A majority of voters say they would
vote to repeal Proposition 8, California's gay marriage ban,
according to a Field Poll to be released today.
Among 761 registered voters, a slim
majority (48%) say they would vote against the contentious
constitutional amendment that overturned the state Supreme Court's
May ruling in favor of gay marriage.
But forty-seven percent of respondents
say they would keep the ban and 5 percent remain undecided.
The question to overturn Proposition 8
is currently being considered by the California Supreme Court. A
ruling is expected before June.
Proposition 8 was approved by voters by
a slim 4 percent margin (52% to 48%). Today's poll shows opinions
have not wavered much since November, despite large demonstrations
and public protests against the measure.
“The results reveal a voting public
that remains sharply divided both overall and across political,
demographic and regional lines,” Field Poll Director Mark
A majority of Republicans surveyed
remain steadfastly against gay marriage (70- to -24%), while
Democrats strongly approve (63- to -31%).
Young voters between 18 and 39 favor
gay marriage by 55 percent while seniors over 65 are 58 percent
opposed, according to the poll.
Gay activists in California are
definitely not waiting to find out if the state Supreme Court rules
in their favor. Several organizations, most notably the Courage

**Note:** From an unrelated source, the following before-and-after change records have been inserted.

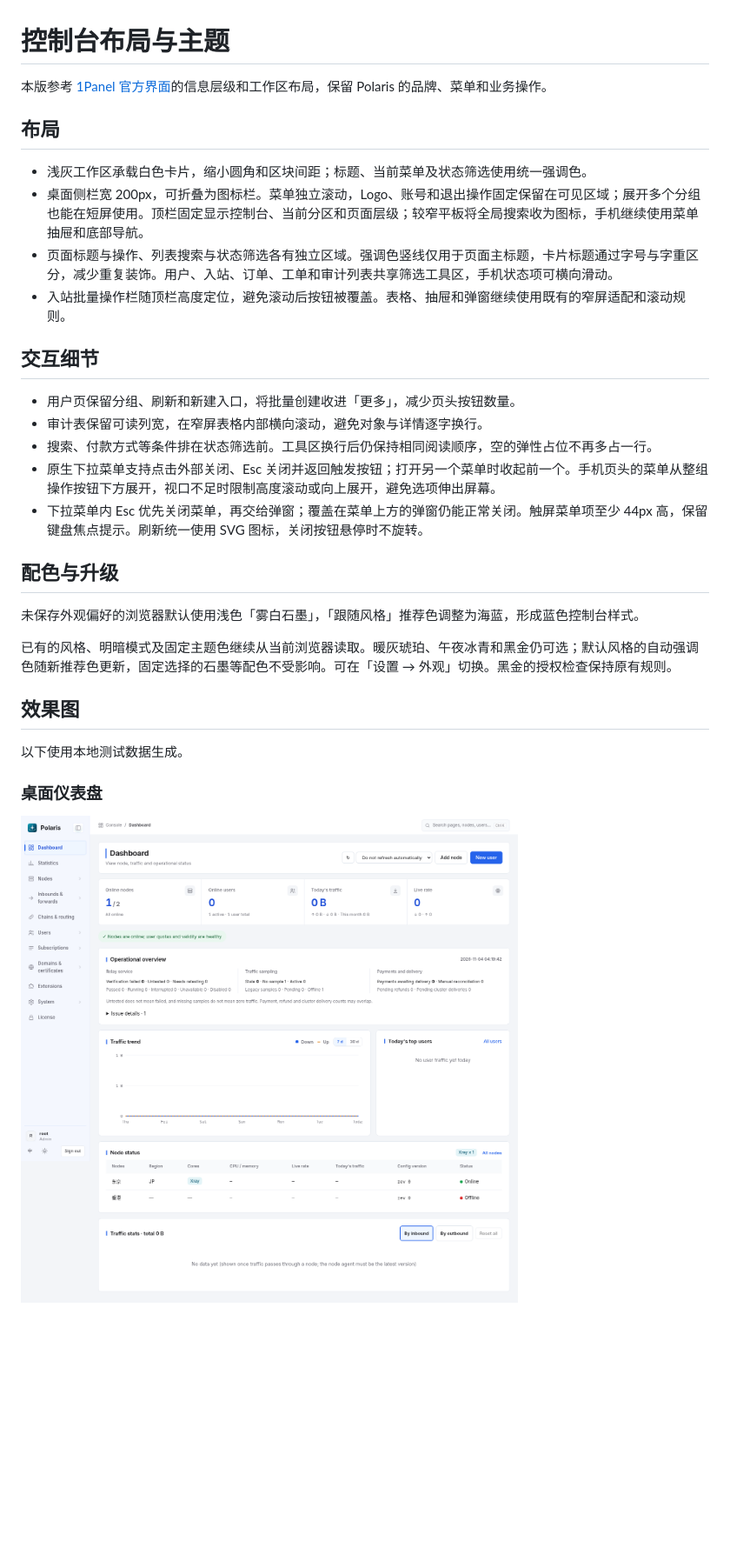
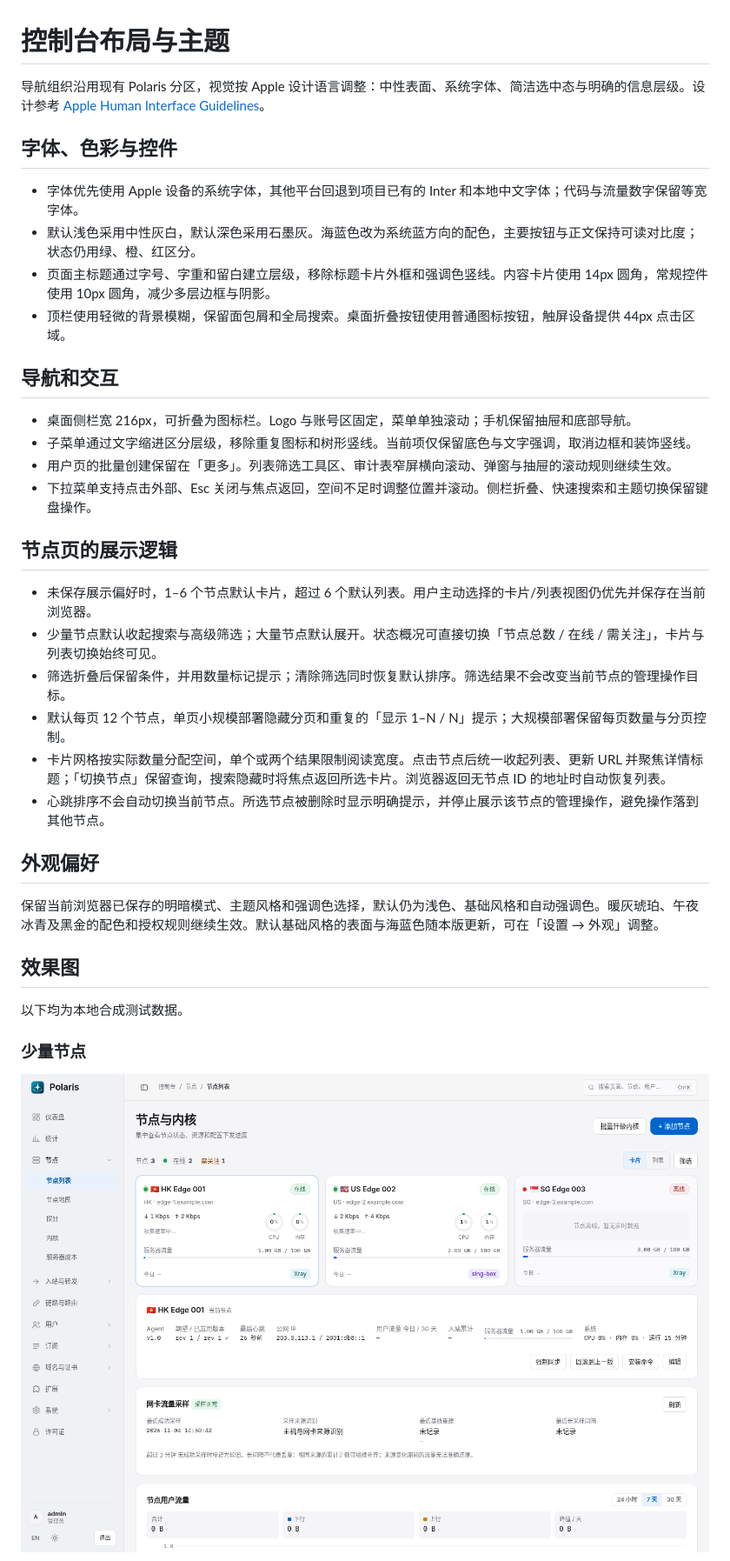
Before and after one commit to cuijianzhuang/Polaris, a Markdown page: docs/design/console-ui.md, the part around one of its changes. Shown at 87% size. Drawn GitHub-style; pictures changed too: docs/images/apple-console/nodes-desktop.png (added); blank space fills up the shorter version.

```diff
--- a/docs/design/console-ui.md
+++ b/docs/design/console-ui.md
@@ -1,33 +1,39 @@
 # 控制台布局与主题
 
-本版参考 [1Panel 官方界面](https://github.com/1Panel-dev/1Panel)的信息层级和工作区布局，保留 Polaris 的品牌、菜单和业务操作。
+导航组织沿用现有 Polaris 分区，视觉按 Apple 设计语言调整：中性表面、系统字体、简洁选中态与明确的信息层级。设计参考 [Apple Human Interface Guidelines](https://developer.apple.com/design/human-interface-guidelines/)。
 
-## 布局
+## 字体、色彩与控件
 
-- 浅灰工作区承载白色卡片，缩小圆角和区块间距；标题、当前菜单及状态筛选使用统一强调色。
-- 桌面侧栏宽 200px，可折叠为图标栏。菜单独立滚动，Logo、账号和退出操作固定保留在可见区域；展开多个分组也能在短屏使用。顶栏固定显示控制台、当前分区和页面层级；较窄平板将全局搜索收为图标，手机继续使用菜单抽屉和底部导航。
-- 页面标题与操作、列表搜索与状态筛选各有独立区域。强调色竖线仅用于页面主标题，卡片标题通过字号与字重区分，减少重复装饰。用户、入站、订单、工单和审计列表共享筛选工具区，手机状态项可横向滑动。
-- 入站批量操作栏随顶栏高度定位，避免滚动后按钮被覆盖。表格、抽屉和弹窗继续使用既有的窄屏适配和滚动规则。
+- 字体优先使用 Apple 设备的系统字体，其他平台回退到项目已有的 Inter 和本地中文字体；代码与流量数字保留等宽字体。
+- 默认浅色采用中性灰白，默认深色采用石墨灰。海蓝色改为系统蓝方向的配色，主要按钮与正文保持可读对比度；状态仍用绿、橙、红区分。
+- 页面主标题通过字号、字重和留白建立层级，移除标题卡片外框和强调色竖线。内容卡片使用 14px 圆角，常规控件使用 10px 圆角，减少多层边框与阴影。
+- 顶栏使用轻微的背景模糊，保留面包屑和全局搜索。桌面折叠按钮使用普通图标按钮，触屏设备提供 44px 点击区域。
 
-## 交互细节
+## 导航和交互
 
-- 用户页保留分组、刷新和新建入口，将批量创建收进「更多」，减少页头按钮数量。
-- 审计表保留可读列宽，在窄屏表格内部横向滚动，避免对象与详情逐字换行。
-- 搜索、付款方式等条件排在状态筛选前。工具区换行后仍保持相同阅读顺序，空的弹性占位不再多占一行。
-- 原生下拉菜单支持点击外部关闭、Esc 关闭并返回触发按钮；打开另一个菜单时收起前一个。手机页头的菜单从整组操作按钮下方展开，视口不足时限制高度滚动或向上展开，避免选项伸出屏幕。
-- 下拉菜单内 Esc 优先关闭菜单，再交给弹窗；覆盖在菜单上方的弹窗仍能正常关闭。触屏菜单项至少 44px 高，保留键盘焦点提示。刷新统一使用 SVG 图标，关闭按钮悬停时不旋转。
+- 桌面侧栏宽 216px，可折叠为图标栏。Logo 与账号区固定，菜单单独滚动；手机保留抽屉和底部导航。
+- 子菜单通过文字缩进区分层级，移除重复图标和树形竖线。当前项仅保留底色与文字强调，取消边框和装饰竖线。
+- 用户页的批量创建保留在「更多」。列表筛选工具区、审计表窄屏横向滚动、弹窗与抽屉的滚动规则继续生效。
+- 下拉菜单支持点击外部、Esc 关闭与焦点返回，空间不足时调整位置并滚动。侧栏折叠、快速搜索和主题切换保留键盘操作。
 
-## 配色与升级
+## 节点页的展示逻辑
 
-未保存外观偏好的浏览器默认使用浅色「雾白石墨」，「跟随风格」推荐色调整为海蓝，形成蓝色控制台样式。
+- 未保存展示偏好时，1–6 个节点默认卡片，超过 6 个默认列表。用户主动选择的卡片/列表视图仍优先并保存在当前浏览器。
+- 少量节点默认收起搜索与高级筛选；大量节点默认展开。状态概况可直接切换「节点总数 / 在线 / 需关注」，卡片与列表切换始终可见。
+- 筛选折叠后保留条件，并用数量标记提示；清除筛选同时恢复默认排序。筛选结果不会改变当前节点的管理操作目标。
+- 默认每页 12 个节点，单页小规模部署隐藏分页和重复的「显示 1–N / N」提示；大规模部署保留每页数量与分页控制。
+- 卡片网格按实际数量分配空间，单个或两个结果限制阅读宽度。点击节点后统一收起列表、更新 URL 并聚焦详情标题；「切换节点」保留查询，搜索隐藏时将焦点返回所选卡片。浏览器返回无节点 ID 的地址时自动恢复列表。
+- 心跳排序不会自动切换当前节点。所选节点被删除时显示明确提示，并停止展示该节点的管理操作，避免操作落到其他节点。
 
-已有的风格、明暗模式及固定主题色继续从当前浏览器读取。暖灰琥珀、午夜冰青和黑金仍可选；默认风格的自动强调色随新推荐色更新，固定选择的石墨等配色不受影响。可在「设置 → 外观」切换。黑金的授权检查保持原有规则。
+## 外观偏好
+
+保留当前浏览器已保存的明暗模式、主题风格和强调色选择，默认仍为浅色、基础风格和自动强调色。暖灰琥珀、午夜冰青及黑金的配色和授权规则继续生效。默认基础风格的表面与海蓝色随本版更新，可在「设置 → 外观」调整。
 
 ## 效果图
 
-以下使用本地测试数据生成。
+以下均为本地合成测试数据。
 
-### 桌面仪表盘
+### 少量节点
 
-![桌面仪表盘](../images/console-ui/dashboard-desktop.png)
+![桌面节点页](../images/apple-console/nodes-desktop.png)
 
```
Also changed, not shown: other parts of docs/design/console-ui.md (+6 -14 lines), docs/images/apple-console/nodes-dark.png (added), docs/images/apple-console/nodes-fleet.png (added), docs/images/apple-console/nodes-mobile.png (added), docs/images/apple-console/users-light.png (added), 8 other files.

Campaign, support a new ballot measure. And this week, Equality
California, the group that was in charge of the campaign against
Proposition 8, beefed up their leadership roster.
“We don't expect the court will rule
to overturn Prop. 8 so there will likely be another initiative,”
Rick Jacobs, chair and founder of the Courage Campaign, told the San
Francisco Chronicle. “The movement understands that we will have
to win at the ballot box as soon as it is politically feasible.”
Poll results indicate success for gay
activists would largely depend on voter turnout. It might hinge on
the composition of voters who show up on Election Day; primarily
young Democrats and older Republicans.